Exercise requirements — Each record below is to be copied exactly; the pictures are to be omitted.

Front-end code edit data
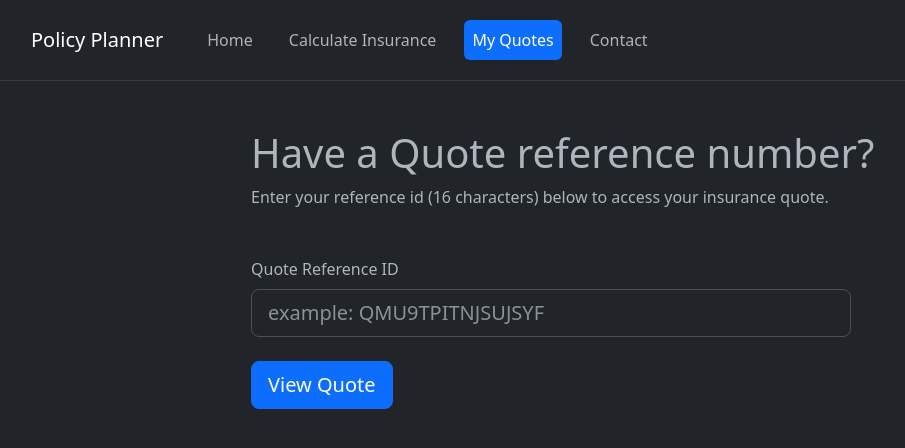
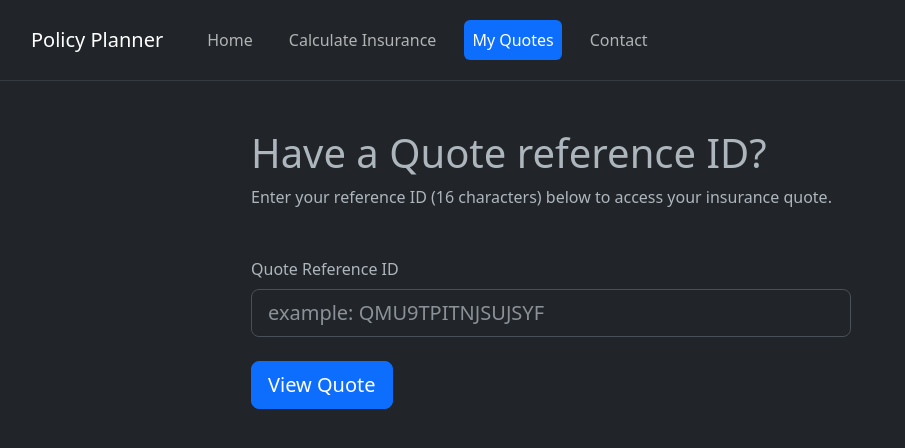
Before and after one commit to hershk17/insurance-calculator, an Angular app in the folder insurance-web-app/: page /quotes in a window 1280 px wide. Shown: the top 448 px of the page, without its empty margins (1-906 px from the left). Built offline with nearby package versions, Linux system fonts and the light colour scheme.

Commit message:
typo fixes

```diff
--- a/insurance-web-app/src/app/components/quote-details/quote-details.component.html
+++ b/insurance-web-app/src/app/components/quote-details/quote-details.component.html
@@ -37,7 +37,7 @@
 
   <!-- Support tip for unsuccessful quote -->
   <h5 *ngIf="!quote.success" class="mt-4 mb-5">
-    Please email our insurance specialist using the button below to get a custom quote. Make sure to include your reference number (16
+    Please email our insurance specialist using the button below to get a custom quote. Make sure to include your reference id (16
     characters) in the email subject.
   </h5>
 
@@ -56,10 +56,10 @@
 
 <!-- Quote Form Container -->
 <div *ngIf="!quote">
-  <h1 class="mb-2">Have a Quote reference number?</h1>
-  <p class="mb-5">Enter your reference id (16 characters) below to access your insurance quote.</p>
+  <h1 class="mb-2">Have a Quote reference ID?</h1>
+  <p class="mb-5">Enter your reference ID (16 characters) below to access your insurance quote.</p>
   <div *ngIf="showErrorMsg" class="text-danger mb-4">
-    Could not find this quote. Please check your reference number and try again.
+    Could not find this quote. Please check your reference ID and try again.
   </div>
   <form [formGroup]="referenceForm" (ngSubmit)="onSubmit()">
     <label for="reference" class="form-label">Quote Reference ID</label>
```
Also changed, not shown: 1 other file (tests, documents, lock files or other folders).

Problem solution —
Before and after one commit to hershk17/insurance-calculator, an Angular app in the folder insurance-web-app/: page /quotes in a window 1280 px wide. Shown: the top 448 px of the page, without its empty margins (1-906 px from the left). Built offline with nearby package versions, Linux system fonts and the light colour scheme.

Commit message:
typo fixes

```diff
--- a/insurance-web-app/src/app/components/quote-details/quote-details.component.html
+++ b/insurance-web-app/src/app/components/quote-details/quote-details.component.html
@@ -37,7 +37,7 @@
 
   <!-- Support tip for unsuccessful quote -->
   <h5 *ngIf="!quote.success" class="mt-4 mb-5">
-    Please email our insurance specialist using the button below to get a custom quote. Make sure to include your reference number (16
+    Please email our insurance specialist using the button below to get a custom quote. Make sure to include your reference id (16
     characters) in the email subject.
   </h5>
 
@@ -56,10 +56,10 @@
 
 <!-- Quote Form Container -->
 <div *ngIf="!quote">
-  <h1 class="mb-2">Have a Quote reference number?</h1>
-  <p class="mb-5">Enter your reference id (16 characters) below to access your insurance quote.</p>
+  <h1 class="mb-2">Have a Quote reference ID?</h1>
+  <p class="mb-5">Enter your reference ID (16 characters) below to access your insurance quote.</p>
   <div *ngIf="showErrorMsg" class="text-danger mb-4">
-    Could not find this quote. Please check your reference number and try again.
+    Could not find this quote. Please check your reference ID and try again.
   </div>
   <form [formGroup]="referenceForm" (ngSubmit)="onSubmit()">
     <label for="reference" class="form-label">Quote Reference ID</label>
```
Also changed, not shown: 1 other file (tests, documents, lock files or other folders).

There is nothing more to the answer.